 U.S. Census, 1910.
 Durango Evening Herald, November 30, 1910.
 The 1880 U.S. Census shows the Zink family in Fullerton, Nebraska. Family records indicate that brother Clarence was born in Iowa in October 1879.
 Durango Herald-News, June 1, 1958, “From A to Zink … or One Man’s Family.”
 Howard Zink, “A Little History and a Few Memories,” written in 2001 for the John James Zink family reunion.
 John W. Zink’s story, written for the 2001 John James Zink family reunion.
 U.S. Census, 1900. (Note: Most records from the 1890 U.S. Census were destroyed in a 1921 fire.)
 Howard Zink, 2001 story.
 Ruth Zink Duncan’s family history, written in August 1992 for younger brother Howard Zink.
 Rocky Mountain News, April 8, 1905. The story was about a couple incidents of police brutality being investigated in Denver.
 Sherman County (Nebraska) Times, March 10, 1910.
 Durango Herald-News, June 1, 1958.
 Memories of the Life and Times of Ruth Ellen Zink Yearwood Duncan, by Sara Willey, included in John James Zink Family Reunion booklet, July 2001.
 U.S. Census, 1910. Animas Town was officially known as Animas City.
 Nebraska legislature’s Blue Book, history section.
 Figures from U.S. Census reports.
 Durango Democrat, July 28, 1912.
 Ruth Zink Duncan’s family history.

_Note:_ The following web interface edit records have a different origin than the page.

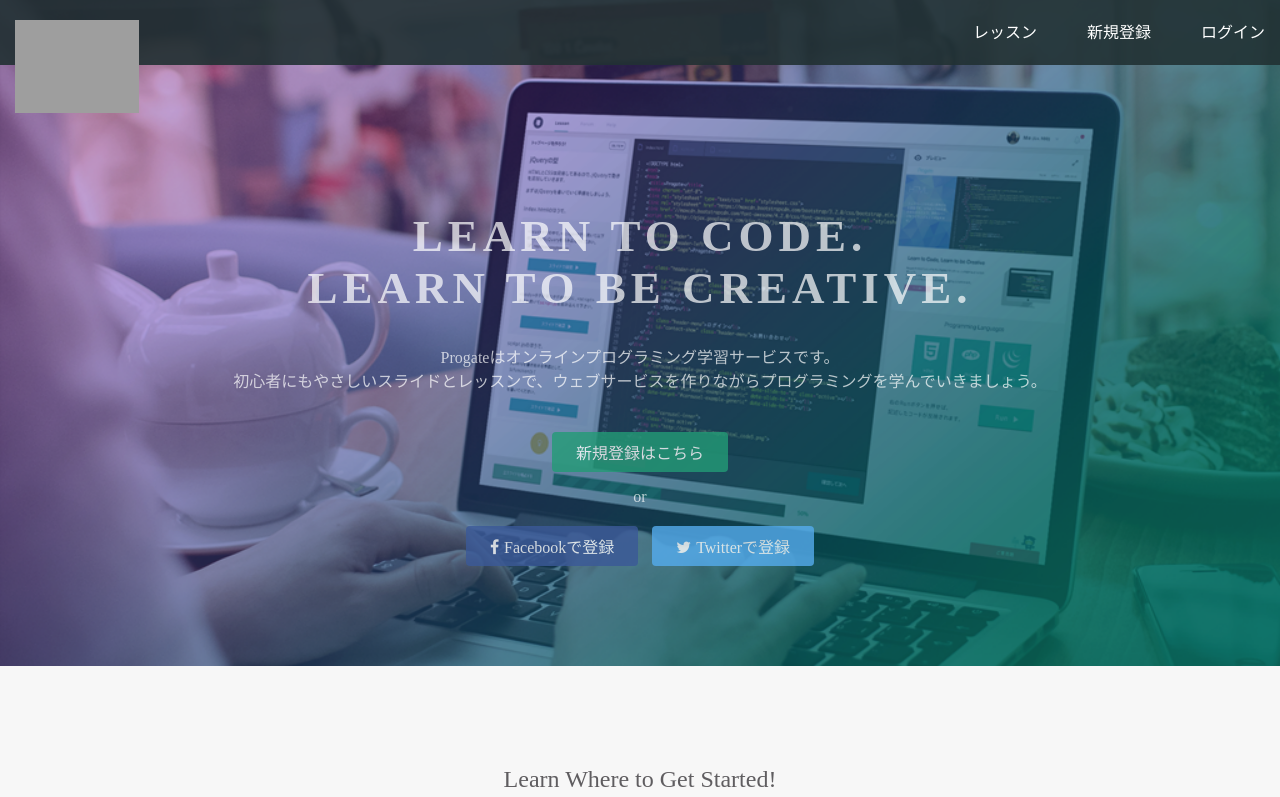
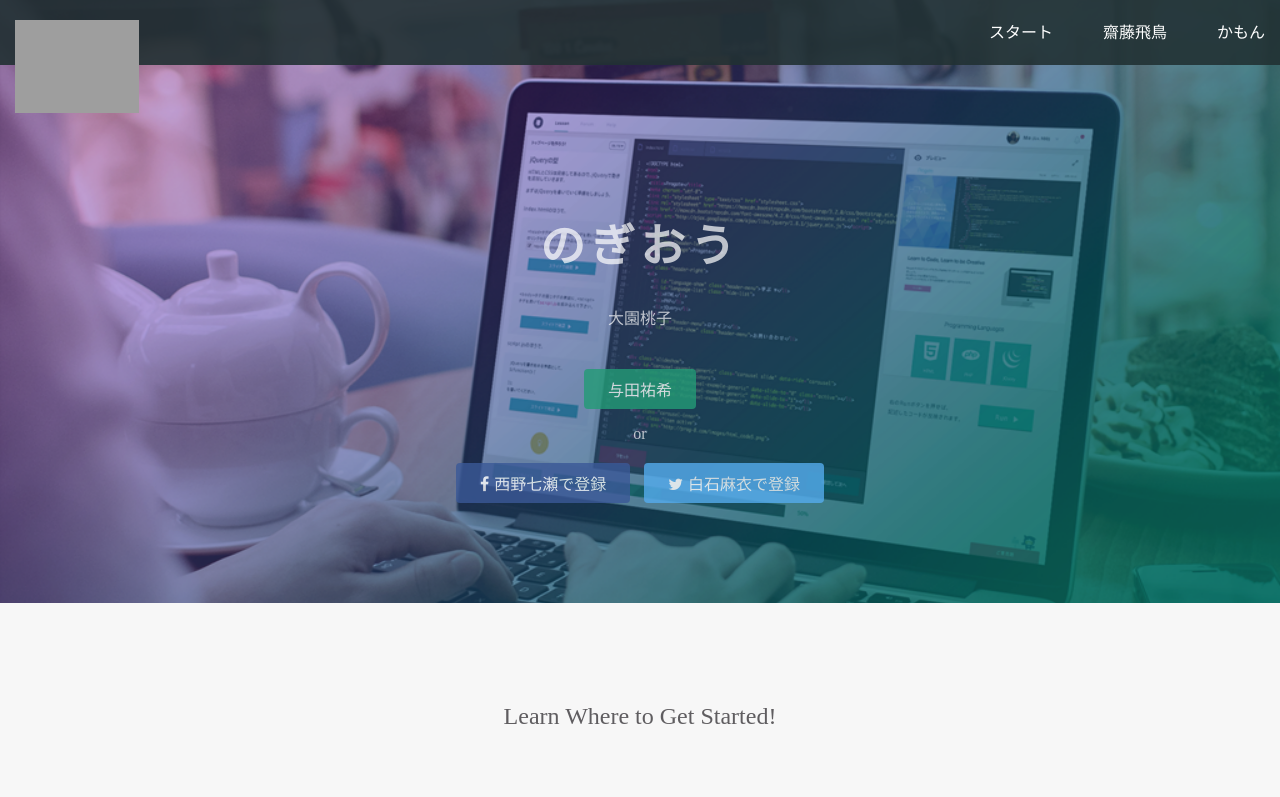
Before and after one commit to tomozo1002/sample12345, a plain HTML site: page index.html in a window 1280 px wide. Shown: the top 797 px of the page. Drawn offline with Linux system fonts and the light colour scheme; grey boxes are pictures that could not be loaded.

Commit message:
Update index.html

```diff
--- a/index.html
+++ b/index.html
@@ -15,21 +15,21 @@
       </div>
       <span class="fa fa-bars menu-icon"></span>
       <div class="header-right">
-        <a href="#">レッスン</a>
-        <a href="#">新規登録</a>
-        <a href="#" class="login">ログイン</a>
+        <a href="#">スタート</a>
+        <a href="#">齋藤飛鳥</a>
+        <a href="#" class="login">かもん</a>
       </div>
     </div>
   </header>
   <div class="top-wrapper">
     <div class="container">
-      <h1>LEARN TO CODE.<br>LEARN TO BE CREATIVE.</h1>
-      <p>Progateはオンラインプログラミング学習サービスです。<br>初心者にもやさしいスライドとレッスンで、ウェブサービスを作りながらプログラミングを学んでいきましょう。</p>
+      <h1>のぎおう</h1>
+      <p>大園桃子</p>
       <div class="btn-wrapper">
-        <a href="#" class="btn signup">新規登録はこちら</a>
+        <a href="#" class="btn signup">与田祐希</a>
         <p>or</p>
-        <a href="#" class="btn facebook"><span class="fa fa-facebook"></span>Facebookで登録</a>
-        <a href="#" class="btn twitter"><span class="fa fa-twitter"></span>Twitterで登録</a>
+        <a href="#" class="btn facebook"><span class="fa fa-facebook"></span>西野七瀬で登録</a>
+        <a href="#" class="btn twitter"><span class="fa fa-twitter"></span>白石麻衣で登録</a>
       </div>
     </div>
   </div>
```
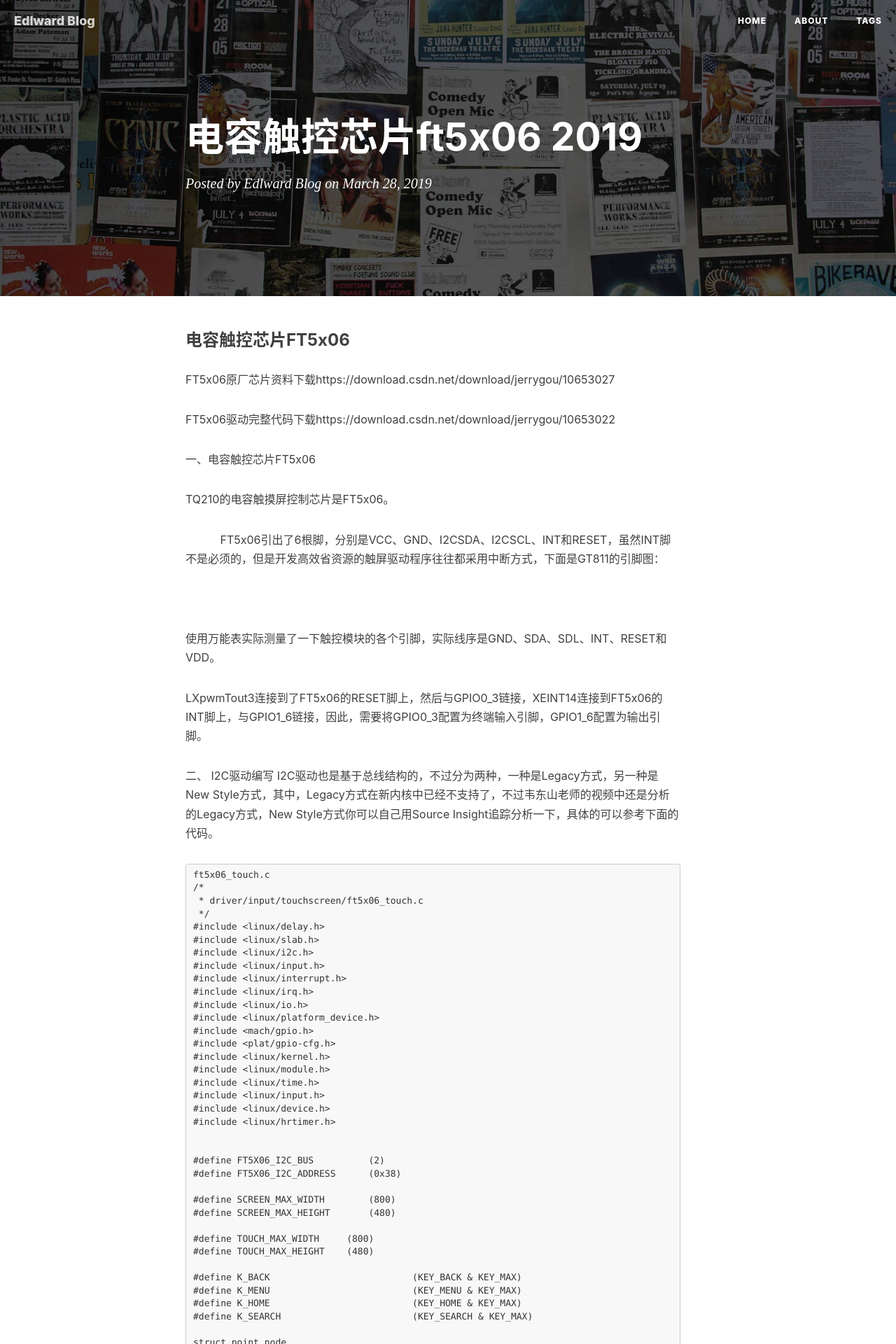
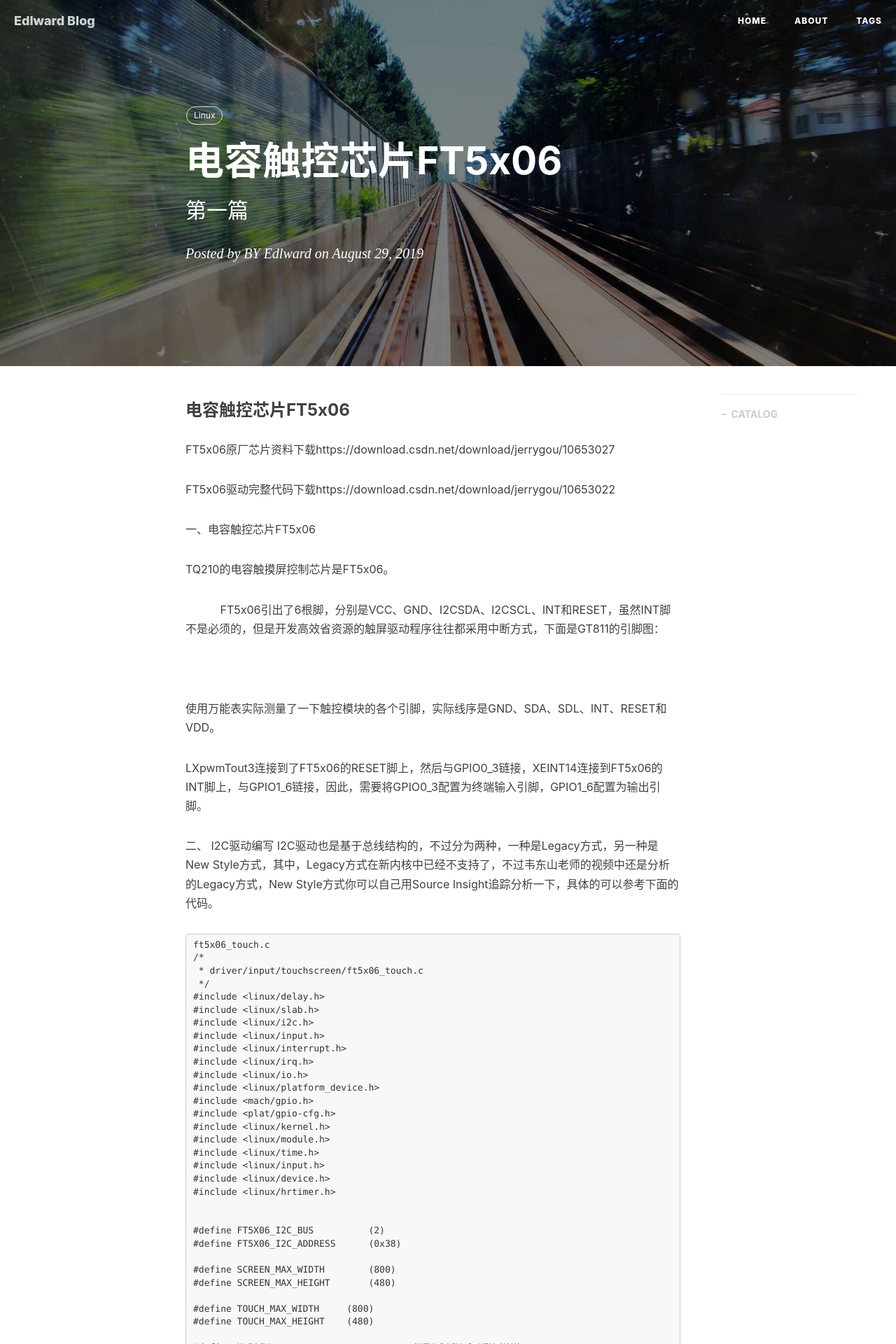
Before and after one commit to gary-robotics/dlward, a Jekyll site: the page built from _posts/2019-03-28-电容触控芯片FT5x06-2019.markdown, in a window 1280 px wide. Shown: the top 1920 px of the page at 70% size. Built offline with Jekyll 4.4.1, drawn with Linux system fonts in a browser that asks for light colours; nearby versions of some CDN libraries; our own code applies the rules of GitHub Pages for plain Markdown files; comment, search, counter and statistics services are not loaded; some of the changed lines change nothing that is shown; some of the changed text lies outside the part shown.

Commit message:
Update 2019-03-28-电容触控芯片FT5x06-2019.markdown

```diff
--- a/_posts/2019-03-28-电容触控芯片FT5x06-2019.markdown
+++ b/_posts/2019-03-28-电容触控芯片FT5x06-2019.markdown
@@ -1,3 +1,14 @@
+---
+layout:     post                    # 使用的布局（不需要改）
+title:      电容触控芯片FT5x06                # 标题
+subtitle:    第一篇                  #副标题
+date:       2019-08-29              # 时间
+author:     BY Edlward              # 作者
+header-img: img/post-bg-2015.jpg    #这篇文章标题背景图片
+catalog: true                       # 是否归档
+tags:                               #标签
+    - Linux
+---
 
 ### 电容触控芯片FT5x06
 FT5x06原厂芯片资料下载https://download.csdn.net/download/jerrygou/10653027
```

 Durango Democrat, March 9, 1913.
 Durango Democrat, March 29, 1914.
 Ruth Zink’s family history.